### AVAILABLE DATA

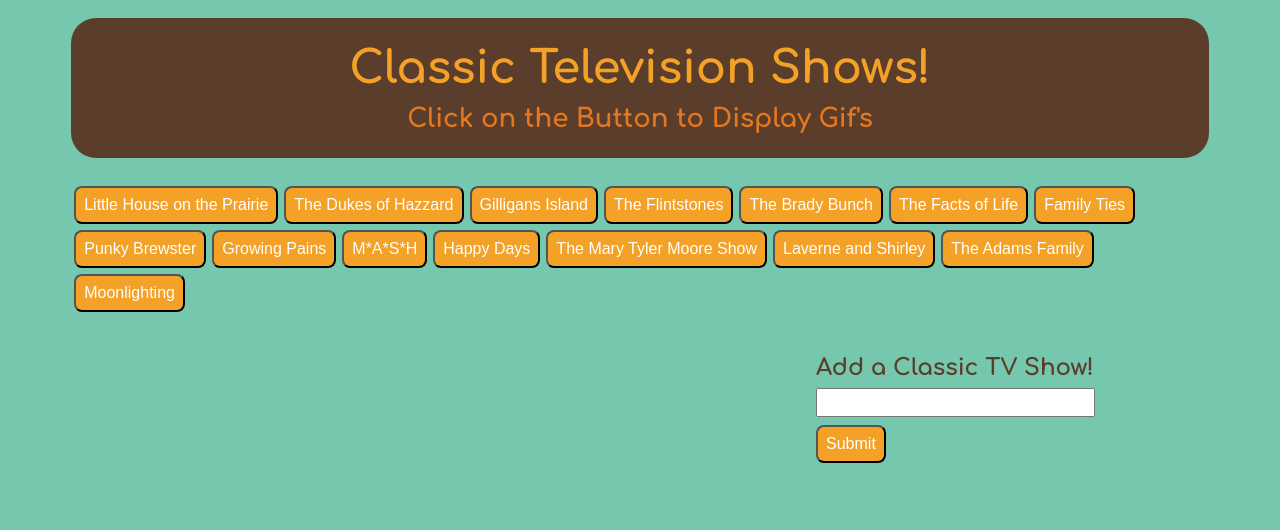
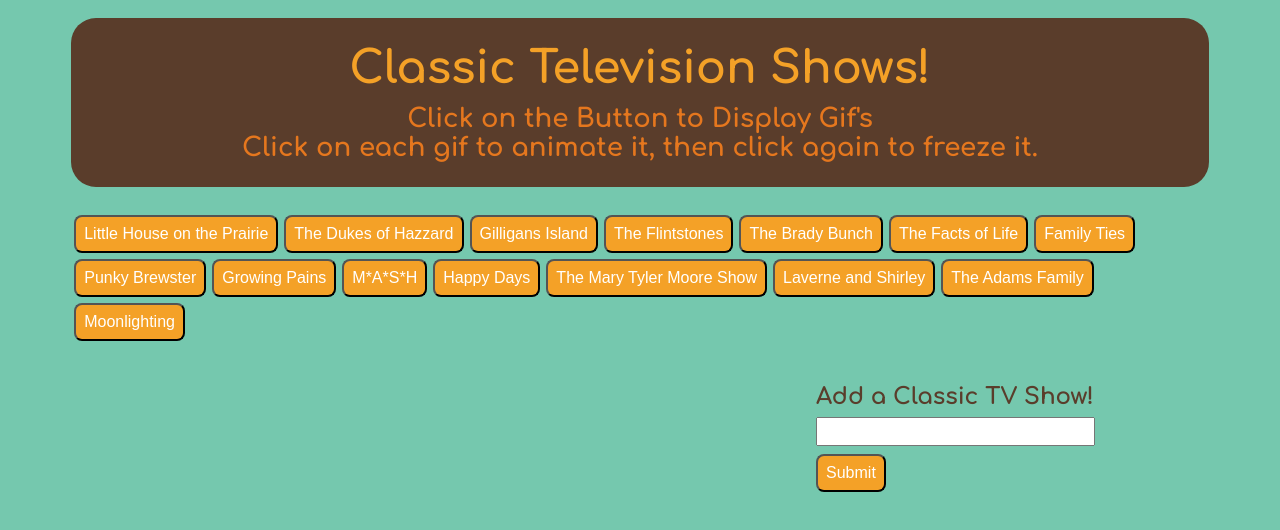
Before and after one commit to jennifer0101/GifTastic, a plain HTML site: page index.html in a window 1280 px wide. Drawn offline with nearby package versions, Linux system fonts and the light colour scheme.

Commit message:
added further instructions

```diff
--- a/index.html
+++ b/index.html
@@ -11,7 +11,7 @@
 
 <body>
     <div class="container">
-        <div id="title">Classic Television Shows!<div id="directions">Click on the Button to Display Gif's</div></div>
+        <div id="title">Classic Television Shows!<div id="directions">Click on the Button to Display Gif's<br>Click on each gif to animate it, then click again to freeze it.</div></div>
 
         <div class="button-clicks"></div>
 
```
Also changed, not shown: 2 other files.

### WORK INSTRUCTIONS
Go through the entries and filter for lines holding the word "html"; copy each match.

### WRITTEN ANSWER
Before and after one commit to jennifer0101/GifTastic, a plain HTML site: page index.html in a window 1280 px wide. Drawn offline with nearby package versions, Linux system fonts and the light colour scheme.
--- a/index.html
+++ b/index.html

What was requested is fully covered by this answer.